Content starts
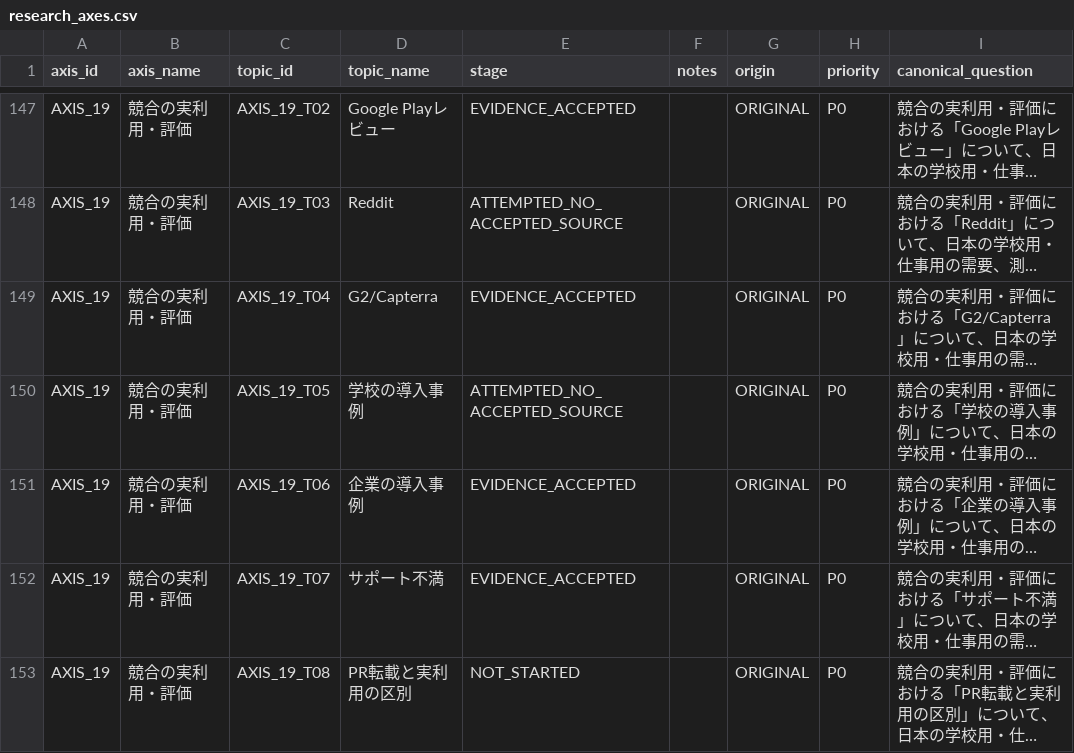
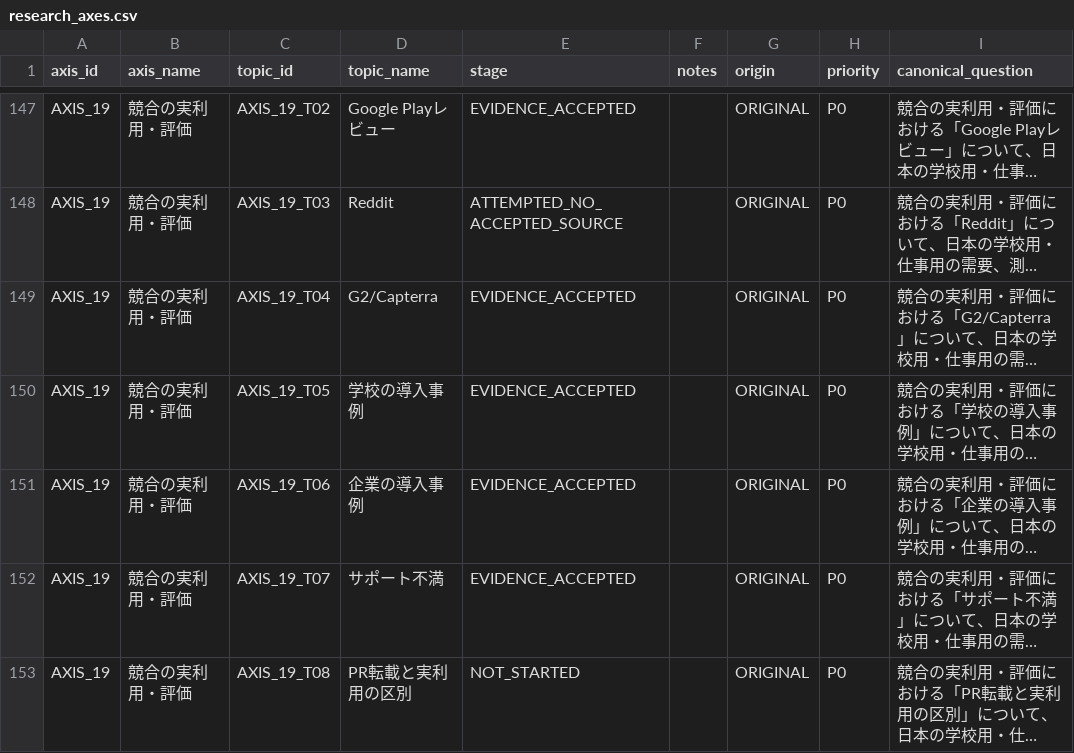
Before and after one commit to csta24055-sys/-, a CSV file: ai-document-market-research/registry/research_axes.csv, drawn as a sheet; only a part is shown, gaps mark what is left out; long unchanged cells end in …; the diff names each change by its address in the sheet, - before the commit and + after, or states it on an @@ line.

```diff
--- a/ai-document-market-research/registry/research_axes.csv
+++ b/ai-document-market-research/registry/research_axes.csv
-E150 (stage): ATTEMPTED_NO_ACCEPTED_SOURCE
+E150 (stage): EVIDENCE_ACCEPTED
```
Also changed, not shown: ai-document-market-research/registry/execution_manifest.csv, ai-document-market-research/registry/topic_execution_status.csv, 13 other files.
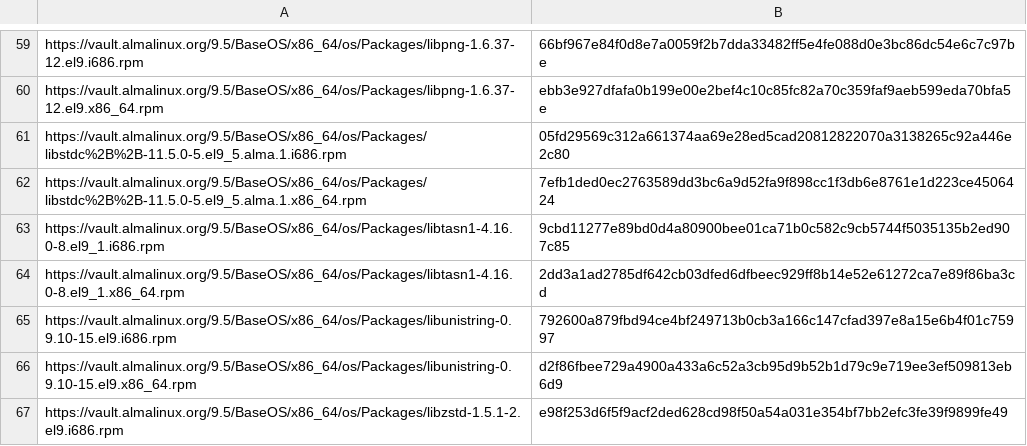
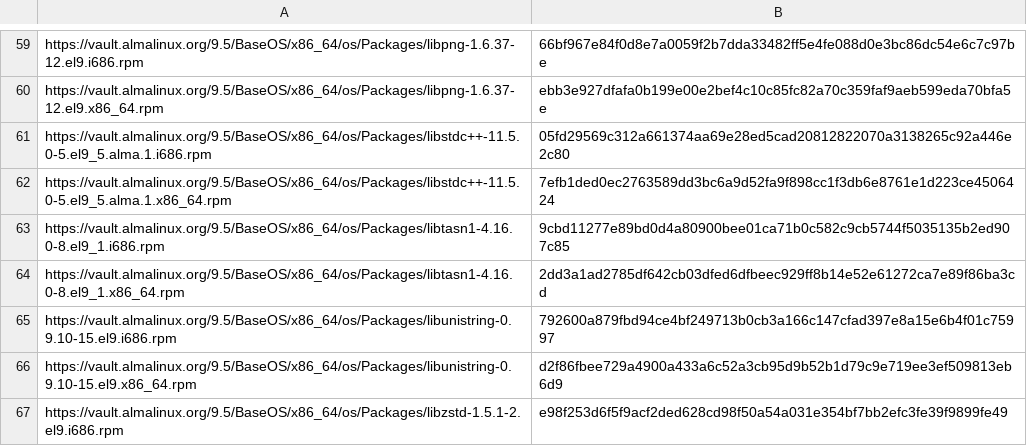
Before and after one commit to ptitSeb/box64, a CSV file: box64-bundle-x86-libs.csv, drawn as a sheet; only a part is shown, gaps mark what is left out.

Commit message:
[BUNDLE] Fix 'libstdc++.so.6' download
Related #2389

```diff
--- a/box64-bundle-x86-libs.csv
+++ b/box64-bundle-x86-libs.csv
@@ -60,4 +60,4 @@ https://vault.almalinux.org/9.5/BaseOS/x86_64/os/Packages/libpng-1.6.37-12.el9.i
 https://vault.almalinux.org/9.5/BaseOS/x86_64/os/Packages/libpng-1.6.37-12.el9.x86_64.rpm,ebb3e927dfafa0b199e00e2bef4c10c85fc82a70c359faf9aeb599eda70bfa5e
-https://vault.almalinux.org/9.5/BaseOS/x86_64/os/Packages/libstdc%2B%2B-11.5.0-5.el9_5.alma.1.i686.rpm,05fd29569c312a661374aa69e28ed5cad20812822070a3138265c92a446e2c80
-https://vault.almalinux.org/9.5/BaseOS/x86_64/os/Packages/libstdc%2B%2B-11.5.0-5.el9_5.alma.1.x86_64.rpm,7efb1ded0ec2763589dd3bc6a9d52fa9f898cc1f3db6e8761e1d223ce4506424
+https://vault.almalinux.org/9.5/BaseOS/x86_64/os/Packages/libstdc++-11.5.0-5.el9_5.alma.1.i686.rpm,05fd29569c312a661374aa69e28ed5cad20812822070a3138265c92a446e2c80
+https://vault.almalinux.org/9.5/BaseOS/x86_64/os/Packages/libstdc++-11.5.0-5.el9_5.alma.1.x86_64.rpm,7efb1ded0ec2763589dd3bc6a9d52fa9f898cc1f3db6e8761e1d223ce4506424
 https://vault.almalinux.org/9.5/BaseOS/x86_64/os/Packages/libtasn1-4.16.0-8.el9_1.i686.rpm,9cbd11277e89bd0d4a80900bee01ca71b0c582c9cb5744f5035135b2ed907c85
```
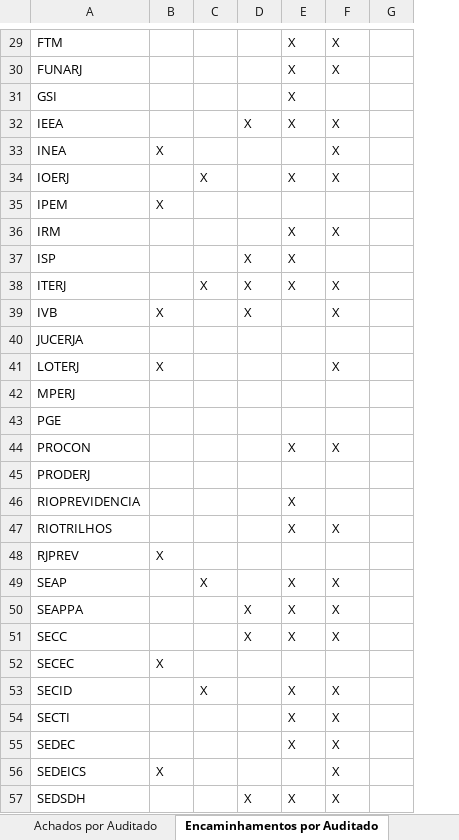
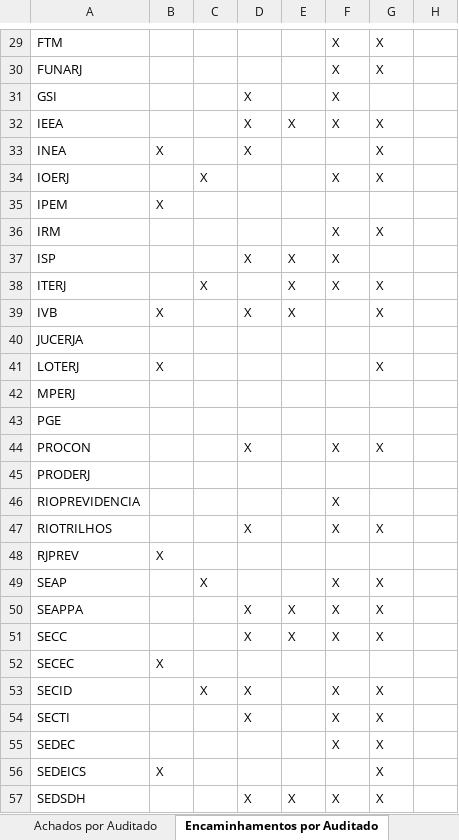
Before and after one commit to acba/tcerj-igovti-2026, an Excel workbook: 02-Execucao/03-Execucao_Procedimentos/02-Resultados_Auditoria/03-pos-comentarios-gestor/tabelas_consolidadas_auditoria.xlsx, sheet Encaminhamentos por Auditado, drawn as a sheet; only a part is shown, gaps mark what is left out; values as stored, in another font and other column widths than the file's, no borders; the diff covers the shown part only; the diff names each change by its address in the sheet, - before the commit and + after, or states it on an @@ line.

```diff
--- a/02-Execucao/03-Execucao_Procedimentos/02-Resultados_Auditoria/03-pos-comentarios-gestor/tabelas_consolidadas_auditoria.xlsx (sheet Encaminhamentos por Auditado)
+++ b/02-Execucao/03-Execucao_Procedimentos/02-Resultados_Auditoria/03-pos-comentarios-gestor/tabelas_consolidadas_auditoria.xlsx (sheet Encaminhamentos por Auditado)
+column G, rows 29-57: X | X |  | X | X | X |  | X |  | X | X |  | X |  |  | X |  |  | X |  | X | X | X |  | X | X | X | X | X
-E29:E31: X
+E29:E31: (empty)
-D31: (empty)
+D31: X
-F31: (empty)
+F31: X
-D33: (empty)
+D33: X
-F33: X
+F33: (empty)
-E34: X
+E34: (empty)
-E36: X
+E36: (empty)
-F37: (empty)
+F37: X
-D38: X
+D38: (empty)
-E39: (empty)
+E39: X
-F39: X
+F39: (empty)
-F41: X
+F41: (empty)
-D44: (empty)
+D44: X
-E44: X
+E44: (empty)
-E46:E47: X
+E46:E47: (empty)
-F46: (empty)
+F46: X
-D47: (empty)
+D47: X
-E49: X
+E49: (empty)
-D53:D54: (empty)
+D53:D54: X
-E53:E55: X
+E53:E55: (empty)
-F56: X
+F56: (empty)
```
Also changed, not shown: 111 edited cells elsewhere in this sheet, 02-Execucao/01-Questionario/04-Resultados_iGovTI/03-pos-comentarios-gestor/20260716-contexto-relatorios-igovti-2026.xlsx, 02-Execucao/01-Questionario/04-Resultados_iGovTI/03-pos-comentarios-gestor/20260716-iGovTI-2026.xlsx, 17 other files.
Content ends
- _ASSIGNMENT_: Give an exact copy of the entries, excluding all pictures.

- _OUTPUT FOR THIS EXERCISE_:
Before and after one commit to csta24055-sys/-, a CSV file: ai-document-market-research/registry/research_axes.csv, drawn as a sheet; only a part is shown, gaps mark what is left out; long unchanged cells end in …; the diff names each change by its address in the sheet, - before the commit and + after, or states it on an @@ line.

```diff
--- a/ai-document-market-research/registry/research_axes.csv
+++ b/ai-document-market-research/registry/research_axes.csv
-E150 (stage): ATTEMPTED_NO_ACCEPTED_SOURCE
+E150 (stage): EVIDENCE_ACCEPTED
```
Also changed, not shown: ai-document-market-research/registry/execution_manifest.csv, ai-document-market-research/registry/topic_execution_status.csv, 13 other files.
Before and after one commit to ptitSeb/box64, a CSV file: box64-bundle-x86-libs.csv, drawn as a sheet; only a part is shown, gaps mark what is left out.

Commit message:
[BUNDLE] Fix 'libstdc++.so.6' download
Related #2389

```diff
--- a/box64-bundle-x86-libs.csv
+++ b/box64-bundle-x86-libs.csv
@@ -60,4 +60,4 @@ https://vault.almalinux.org/9.5/BaseOS/x86_64/os/Packages/libpng-1.6.37-12.el9.i
 https://vault.almalinux.org/9.5/BaseOS/x86_64/os/Packages/libpng-1.6.37-12.el9.x86_64.rpm,ebb3e927dfafa0b199e00e2bef4c10c85fc82a70c359faf9aeb599eda70bfa5e
-https://vault.almalinux.org/9.5/BaseOS/x86_64/os/Packages/libstdc%2B%2B-11.5.0-5.el9_5.alma.1.i686.rpm,05fd29569c312a661374aa69e28ed5cad20812822070a3138265c92a446e2c80
-https://vault.almalinux.org/9.5/BaseOS/x86_64/os/Packages/libstdc%2B%2B-11.5.0-5.el9_5.alma.1.x86_64.rpm,7efb1ded0ec2763589dd3bc6a9d52fa9f898cc1f3db6e8761e1d223ce4506424
+https://vault.almalinux.org/9.5/BaseOS/x86_64/os/Packages/libstdc++-11.5.0-5.el9_5.alma.1.i686.rpm,05fd29569c312a661374aa69e28ed5cad20812822070a3138265c92a446e2c80
+https://vault.almalinux.org/9.5/BaseOS/x86_64/os/Packages/libstdc++-11.5.0-5.el9_5.alma.1.x86_64.rpm,7efb1ded0ec2763589dd3bc6a9d52fa9f898cc1f3db6e8761e1d223ce4506424
 https://vault.almalinux.org/9.5/BaseOS/x86_64/os/Packages/libtasn1-4.16.0-8.el9_1.i686.rpm,9cbd11277e89bd0d4a80900bee01ca71b0c582c9cb5744f5035135b2ed907c85
```
Before and after one commit to acba/tcerj-igovti-2026, an Excel workbook: 02-Execucao/03-Execucao_Procedimentos/02-Resultados_Auditoria/03-pos-comentarios-gestor/tabelas_consolidadas_auditoria.xlsx, sheet Encaminhamentos por Auditado, drawn as a sheet; only a part is shown, gaps mark what is left out; values as stored, in another font and other column widths than the file's, no borders; the diff covers the shown part only; the diff names each change by its address in the sheet, - before the commit and + after, or states it on an @@ line.

```diff
--- a/02-Execucao/03-Execucao_Procedimentos/02-Resultados_Auditoria/03-pos-comentarios-gestor/tabelas_consolidadas_auditoria.xlsx (sheet Encaminhamentos por Auditado)
+++ b/02-Execucao/03-Execucao_Procedimentos/02-Resultados_Auditoria/03-pos-comentarios-gestor/tabelas_consolidadas_auditoria.xlsx (sheet Encaminhamentos por Auditado)
+column G, rows 29-57: X | X |  | X | X | X |  | X |  | X | X |  | X |  |  | X |  |  | X |  | X | X | X |  | X | X | X | X | X
-E29:E31: X
+E29:E31: (empty)
-D31: (empty)
+D31: X
-F31: (empty)
+F31: X
-D33: (empty)
+D33: X
-F33: X
+F33: (empty)
-E34: X
+E34: (empty)
-E36: X
+E36: (empty)
-F37: (empty)
+F37: X
-D38: X
+D38: (empty)
-E39: (empty)
+E39: X
-F39: X
+F39: (empty)
-F41: X
+F41: (empty)
-D44: (empty)
+D44: X
-E44: X
+E44: (empty)
-E46:E47: X
+E46:E47: (empty)
-F46: (empty)
+F46: X
-D47: (empty)
+D47: X
-E49: X
+E49: (empty)
-D53:D54: (empty)
+D53:D54: X
-E53:E55: X
+E53:E55: (empty)
-F56: X
+F56: (empty)
```
Also changed, not shown: 111 edited cells elsewhere in this sheet, 02-Execucao/01-Questionario/04-Resultados_iGovTI/03-pos-comentarios-gestor/20260716-contexto-relatorios-igovti-2026.xlsx, 02-Execucao/01-Questionario/04-Resultados_iGovTI/03-pos-comentarios-gestor/20260716-iGovTI-2026.xlsx, 17 other files.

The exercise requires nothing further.